» **Your assignment**
Throughout the records below, find each line holding "experiments" and copy it.

» **Information supplied**
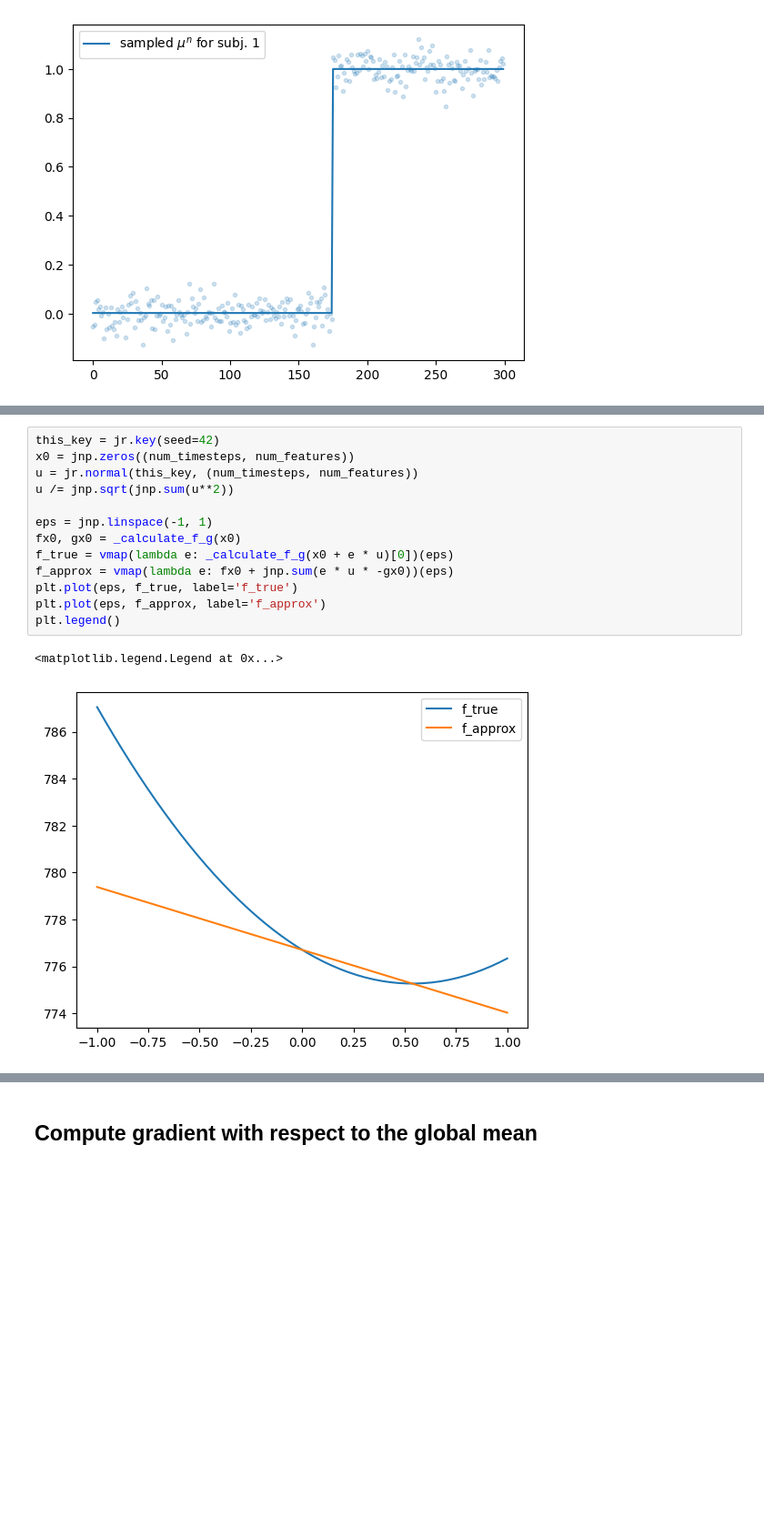
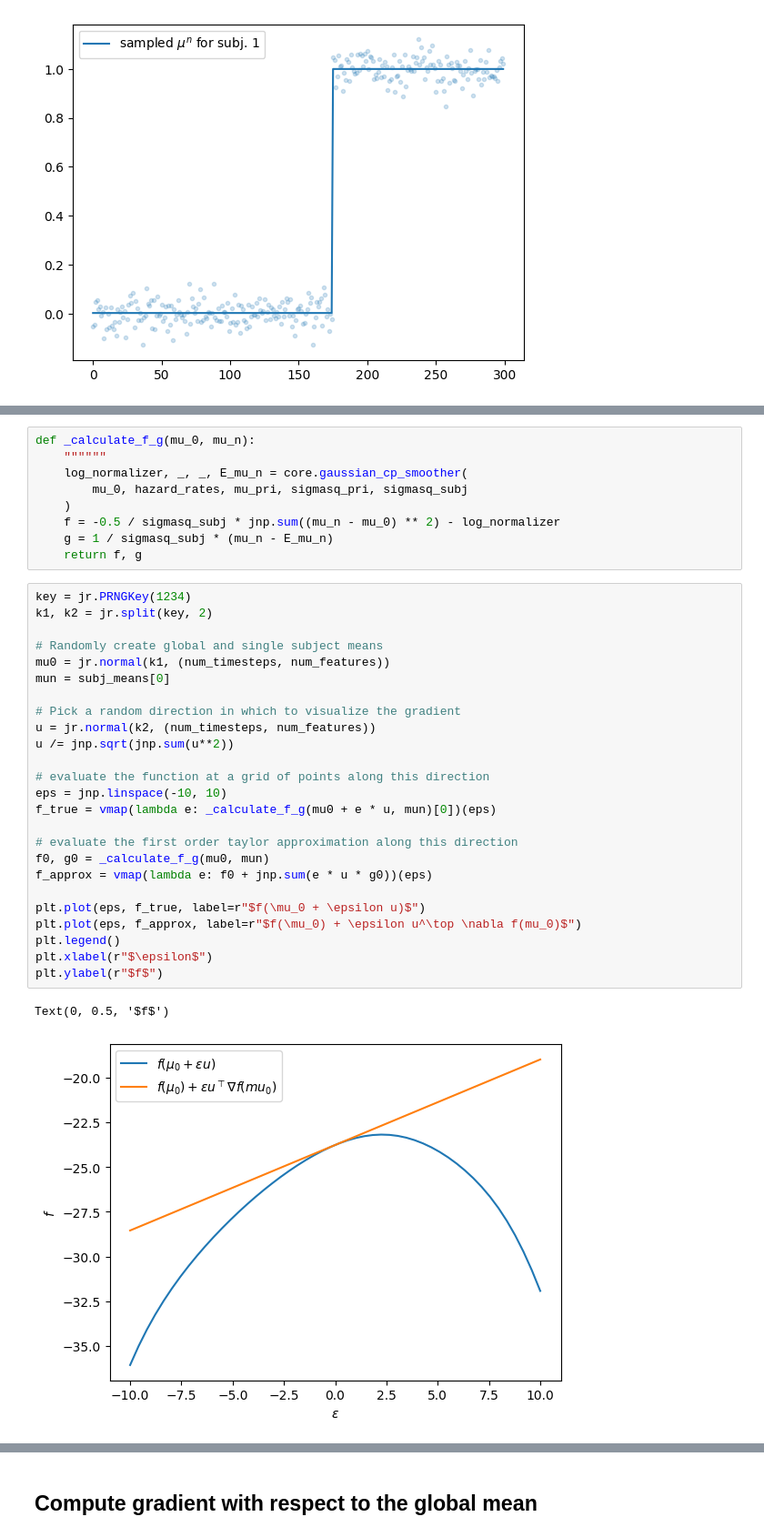
Before and after one commit to emdupre/bayes-ca, a Jupyter notebook: experiments/hierarchical_stagger_jump.ipynb, the cells around one changed output, grey strips where cells are left out. Shown at 91% size. Saved outputs shown, nothing was run; the diff lists cells and outputs as text; blank space fills up the shorter version.

Commit message:
fixing bug in gradient check

```diff
--- a/experiments/hierarchical_stagger_jump.ipynb
+++ b/experiments/hierarchical_stagger_jump.ipynb
@@ -181,17 +143,38 @@ Array([False], dtype=bool)
+# %%
+def _calculate_f_g(mu_0, mu_n):
+    """"""
+    log_normalizer, _, _, E_mu_n = core.gaussian_cp_smoother(
+        mu_0, hazard_rates, mu_pri, sigmasq_pri, sigmasq_subj
+    )
+    f = -0.5 / sigmasq_subj * jnp.sum((mu_n - mu_0) ** 2) - log_normalizer
+    g = 1 / sigmasq_subj * (mu_n - E_mu_n)
+    return f, g
 # %%
-this_key = jr.key(seed=42)
-x0 = jnp.zeros((num_timesteps, num_features))
-u = jr.normal(this_key, (num_timesteps, num_features))
+key = jr.PRNGKey(1234)
+k1, k2 = jr.split(key, 2)
+
+# Randomly create global and single subject means
+mu0 = jr.normal(k1, (num_timesteps, num_features))
+mun = subj_means[0]
+
+# Pick a random direction in which to visualize the gradient
+u = jr.normal(k2, (num_timesteps, num_features))
 u /= jnp.sqrt(jnp.sum(u**2))
 
-eps = jnp.linspace(-1, 1)
-fx0, gx0 = _calculate_f_g(x0)
-f_true = vmap(lambda e: _calculate_f_g(x0 + e * u)[0])(eps)
-f_approx = vmap(lambda e: fx0 + jnp.sum(e * u * -gx0))(eps)
-plt.plot(eps, f_true, label='f_true')
-plt.plot(eps, f_approx, label='f_approx')
+# evaluate the function at a grid of points along this direction
+eps = jnp.linspace(-10, 10)
+f_true = vmap(lambda e: _calculate_f_g(mu0 + e * u, mun)[0])(eps)
+
+# evaluate the first order taylor approximation along this direction
+f0, g0 = _calculate_f_g(mu0, mun)
+f_approx = vmap(lambda e: f0 + jnp.sum(e * u * g0))(eps)
+
+plt.plot(eps, f_true, label=r"$f(\mu_0 + \epsilon u)$")
+plt.plot(eps, f_approx, label=r"$f(\mu_0) + \epsilon u^\top \nabla f(mu_0)$")
 plt.legend()
+plt.xlabel(r"$\epsilon$")
+plt.ylabel(r"$f$")
 # %% [output]
-<matplotlib.legend.Legend at 0x...>
+Text(0, 0.5, '$f$')
-[figure, old version]
+[figure, new version]
 # %%
```
Also changed, not shown: parts of 5 cells of this notebook.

» **Exercise solution**
Before and after one commit to emdupre/bayes-ca, a Jupyter notebook: experiments/hierarchical_stagger_jump.ipynb, the cells around one changed output, grey strips where cells are left out. Shown at 91% size. Saved outputs shown, nothing was run; the diff lists cells and outputs as text; blank space fills up the shorter version.
--- a/experiments/hierarchical_stagger_jump.ipynb
+++ b/experiments/hierarchical_stagger_jump.ipynb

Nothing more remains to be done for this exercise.